Given data section start

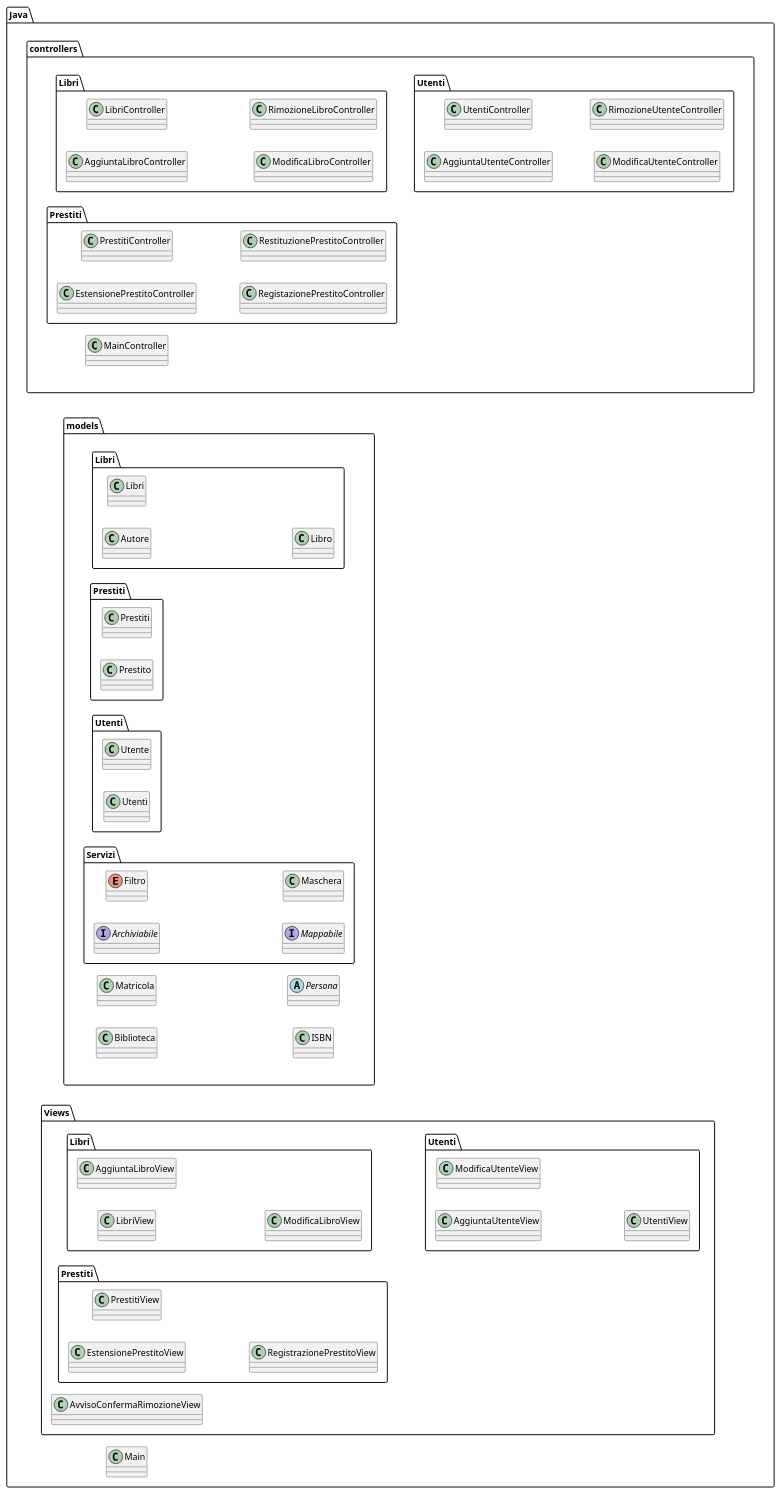
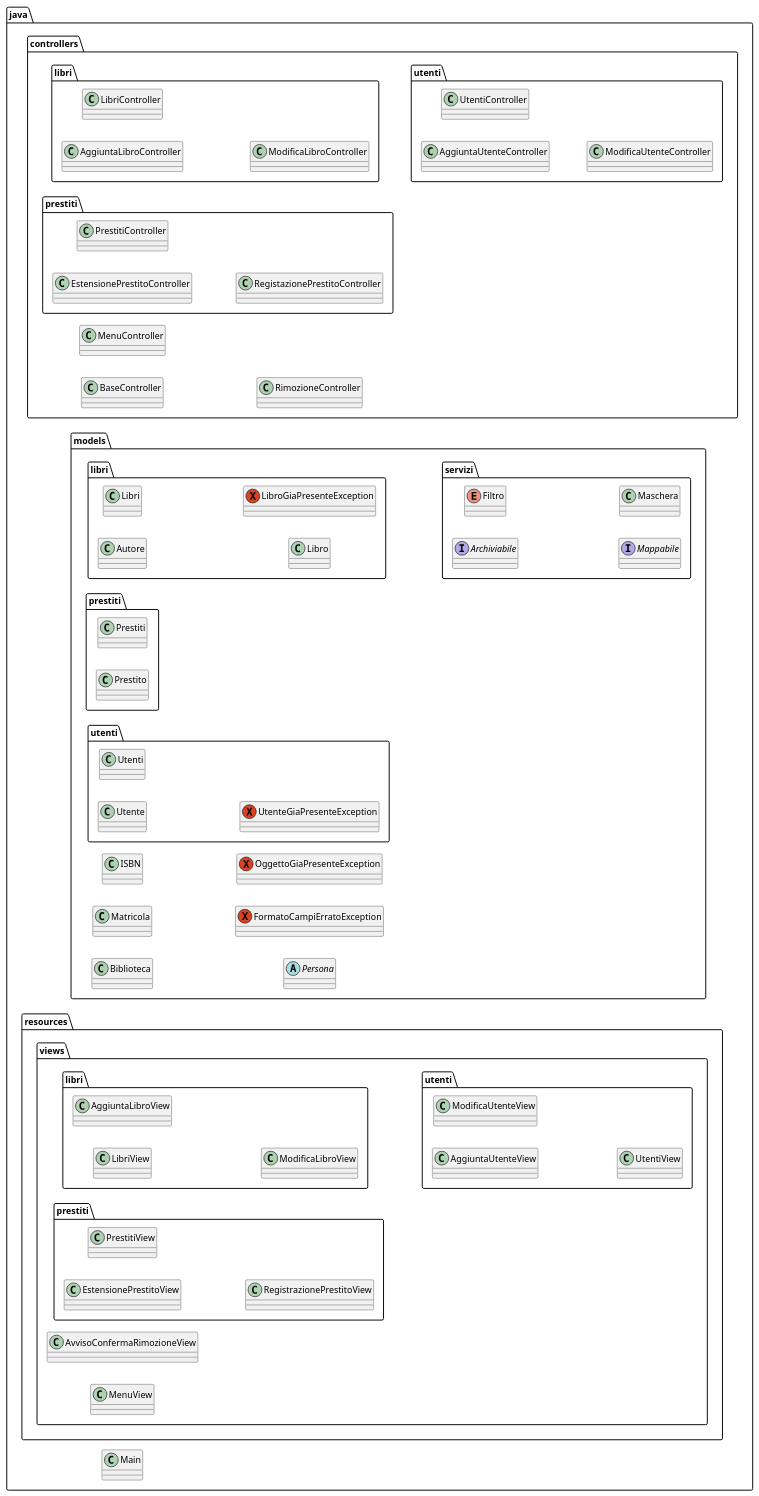
Before and after one commit to TitanVoid/ProgSE-Biblioteca: the diagram in documents/DiagrammiUML/DiagrammiPackage/diagrammaDeiPackage.puml, drawn with PlantUML. The commit also changed 5 other files, not shown here.

Commit message:
Modifica diagrammi

```diff
--- a/documents/DiagrammiUML/DiagrammiPackage/diagrammaDeiPackage.puml
+++ b/documents/DiagrammiUML/DiagrammiPackage/diagrammaDeiPackage.puml
@@ -1,92 +1,97 @@
 @startuml
 left to right direction
 
-package Java{
-	class Main{}
+package java{
+	class Main
 	
 	package controllers{
 		
-		class MainController
+		class BaseController
+		class MenuController
+		class RimozioneController
 		
-		package Libri{
+		package libri{
 			class AggiuntaLibroController
 			class LibriController
 			class ModificaLibroController
-			class RimozioneLibroController
 		}
 		
-		package Prestiti{
+		package prestiti{
 			class EstensionePrestitoController
 			class PrestitiController
 			class RegistazionePrestitoController
-			class RestituzionePrestitoController
 		}
 		
-		package Utenti{
+		package utenti{
 			class AggiuntaUtenteController
 			class UtentiController
 			class ModificaUtenteController
-			class RimozioneUtenteController
 		}
 	
 	}
 	
 	package models{
 		
 		class Biblioteca
 		class Matricola
 		class ISBN
 		abstract Persona
+		exception FormatoCampiErratoException
+		exception OggettoGiaPresenteException
 		
-		package Libri{
+		package libri{
 			class Autore
 			class Libri
 			class Libro
+			exception LibroGiaPresenteException
 		}
 		
-		package Prestiti{
+		package prestiti{
 			class Prestiti
 			class Prestito
 		}
 		
-		package Utenti{
+		package utenti{
 			class Utente
 			class Utenti
+			exception UtenteGiaPresenteException
 		}
 		
-		package Servizi{
+		package servizi{
 			interface Archiviabile
 			enum Filtro
 			interface Mappabile
 			class Maschera
 		}
 	}
 	
-	
-	package Views{
-	
-		class AvvisoConfermaRimozioneView
+	package resources{
+		package views{
 		
-		package Libri{
-			class LibriView
-			class AggiuntaLibroView
-			class ModificaLibroView
-		}
-		
-		package Prestiti{
-			class EstensionePrestitoView
-			class PrestitiView
-			class RegistrazionePrestitoView
-		}
-		
-		package Utenti{
-			class AggiuntaUtenteView
-			class ModificaUtenteView
-			class UtentiView
+			class AvvisoConfermaRimozioneView
+			class MenuView
+			
+			package libri{
+				class LibriView
+				class AggiuntaLibroView
+				class ModificaLibroView
+			}
+			
+			package prestiti{
+				class EstensionePrestitoView
+				class PrestitiView
+				class RegistrazionePrestitoView
+			}
+			
+			package utenti{
+				class AggiuntaUtenteView
+				class ModificaUtenteView
+				class UtentiView
+			}
 		}
 	}
 }
-models -[hidden]> controllers
+'Models -[hidden]> Controllers
 
 
 @enduml
```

Given data section end

What you will do :: What lines in the records above include the string "RegistrazionePrestitoView"? Copy each one.

Task result ::
-			class RegistrazionePrestitoView
+				class RegistrazionePrestitoView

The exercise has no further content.